• **ACTIVITY**: Set the images aside and retype the whole listing exactly.

• **EXTRACTED ENTRIES**:
··········
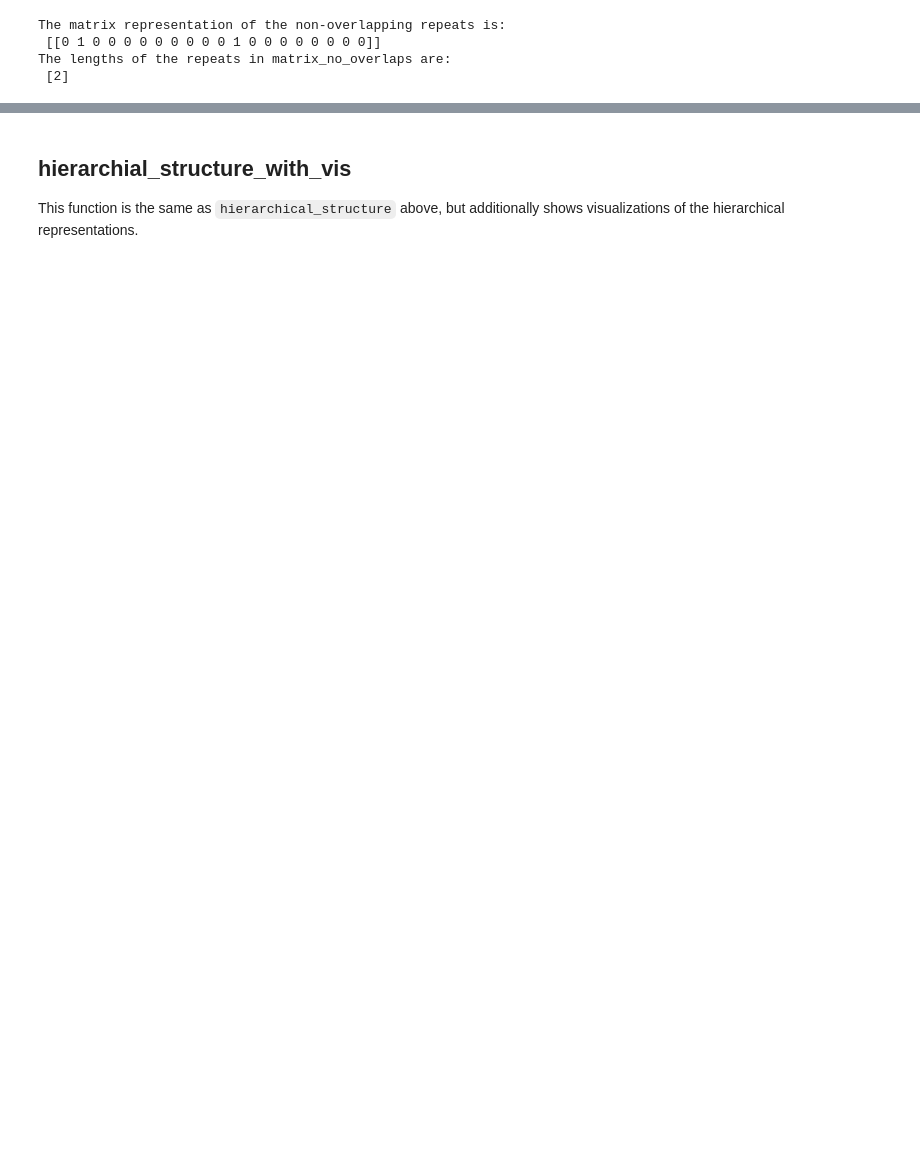
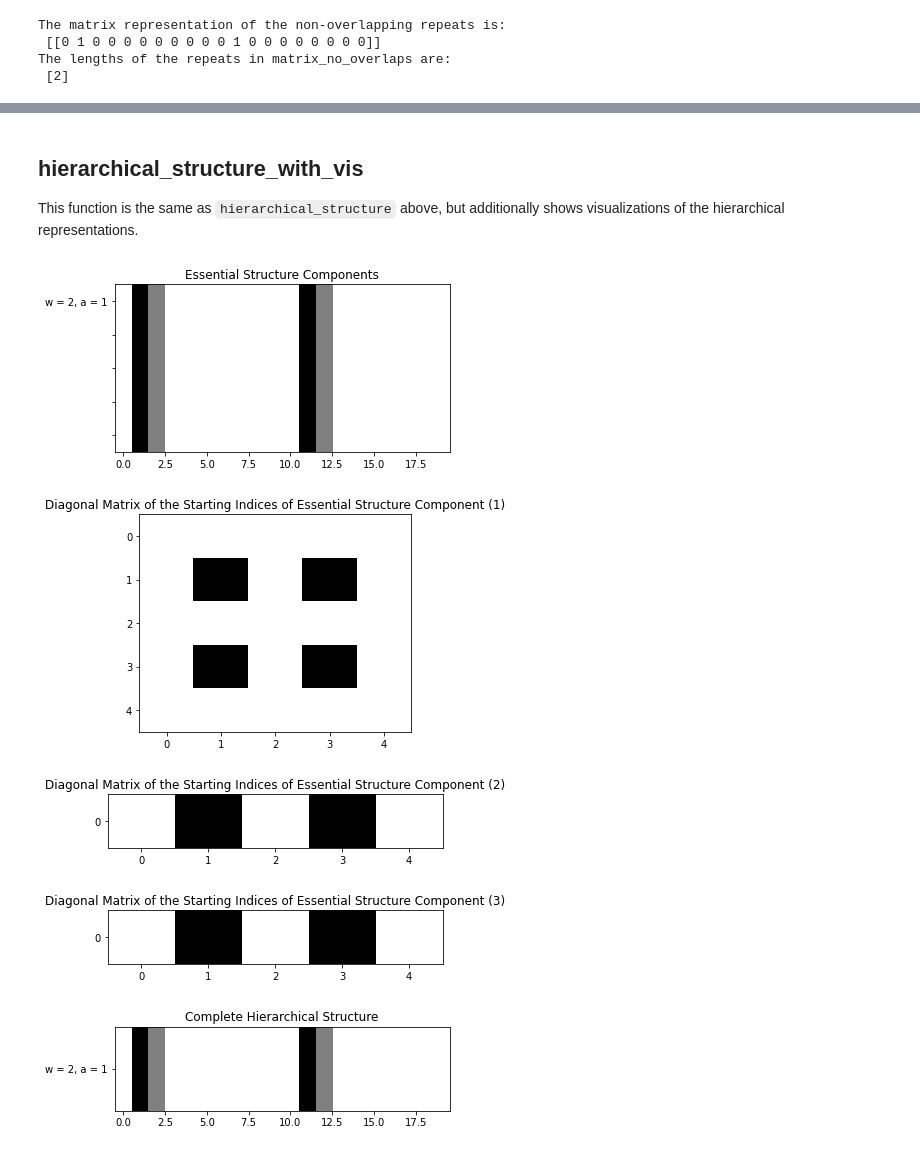
Before and after one commit to smith-tinkerlab/repytah, a Jupyter notebook: vignettes/assemble_vignette.ipynb, the cells around one changed output, grey strips where cells are left out. Saved outputs shown, nothing was run; the diff lists cells and outputs as text; code cells hidden in the pictures; blank space fills up the shorter version.

```diff
--- a/vignettes/assemble_vignette.ipynb
+++ b/vignettes/assemble_vignette.ipynb
@@ -410,10 +403,11 @@ The output for this function is:
 # %%
 matrix_no_overlaps = np.array([[0, 1, 0, 0, 0, 0, 0, 0, 0, 0, 0, 1, 0, 0, 0, 0, 0, 0, 0, 0]])
 key_no_overlaps = np.array([2])
-sn = 19
+sn = 20
 
 print("The matrix representation of the non-overlapping repeats is: \n", matrix_no_overlaps)
 print("The lengths of the repeats in matrix_no_overlaps are: \n", key_no_overlaps)
+print("The song length is: \n", sn)
 # %% [output]
 The matrix representation of the non-overlapping repeats is:
  [[0 1 0 0 0 0 0 0 0 0 0 1 0 0 0 0 0 0 0 0]]
@@ -437,9 +437,13 @@ NameError: name 'hierarchial_structure' is not defined
 # %% [markdown]
-##  hierarchial\_structure\_with\_vis
+##  hierarchical\_structure\_with\_vis
 
 This function is the same as `hierarchical_structure` above, but additionally shows visualizations of the hierarchical representations.
 # %%
-# inputs taken from above
-
-# output
-output = hierarchial_structure_with_vis(matrix_no_overlaps, key_no_overlaps, sn)
+# inputs are taken from above
+output = hierarchical_structure_with_vis(matrix_no_overlaps, key_no_overlaps, sn)
+# %% [output]
+[figure, added]
+[figure, added]
+[figure, added]
+[figure, added]
+[figure, added]
```
Also changed, not shown: parts of 8 cells of this notebook, 1 other file.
··········
• **PROBLEM SOLUTION**:
Before and after one commit to smith-tinkerlab/repytah, a Jupyter notebook: vignettes/assemble_vignette.ipynb, the cells around one changed output, grey strips where cells are left out. Saved outputs shown, nothing was run; the diff lists cells and outputs as text; code cells hidden in the pictures; blank space fills up the shorter version.

```diff
--- a/vignettes/assemble_vignette.ipynb
+++ b/vignettes/assemble_vignette.ipynb
@@ -410,10 +403,11 @@ The output for this function is:
 # %%
 matrix_no_overlaps = np.array([[0, 1, 0, 0, 0, 0, 0, 0, 0, 0, 0, 1, 0, 0, 0, 0, 0, 0, 0, 0]])
 key_no_overlaps = np.array([2])
-sn = 19
+sn = 20
 
 print("The matrix representation of the non-overlapping repeats is: \n", matrix_no_overlaps)
 print("The lengths of the repeats in matrix_no_overlaps are: \n", key_no_overlaps)
+print("The song length is: \n", sn)
 # %% [output]
 The matrix representation of the non-overlapping repeats is:
  [[0 1 0 0 0 0 0 0 0 0 0 1 0 0 0 0 0 0 0 0]]
@@ -437,9 +437,13 @@ NameError: name 'hierarchial_structure' is not defined
 # %% [markdown]
-##  hierarchial\_structure\_with\_vis
+##  hierarchical\_structure\_with\_vis
 
 This function is the same as `hierarchical_structure` above, but additionally shows visualizations of the hierarchical representations.
 # %%
-# inputs taken from above
-
-# output
-output = hierarchial_structure_with_vis(matrix_no_overlaps, key_no_overlaps, sn)
+# inputs are taken from above
+output = hierarchical_structure_with_vis(matrix_no_overlaps, key_no_overlaps, sn)
+# %% [output]
+[figure, added]
+[figure, added]
+[figure, added]
+[figure, added]
+[figure, added]
```
Also changed, not shown: parts of 8 cells of this notebook, 1 other file.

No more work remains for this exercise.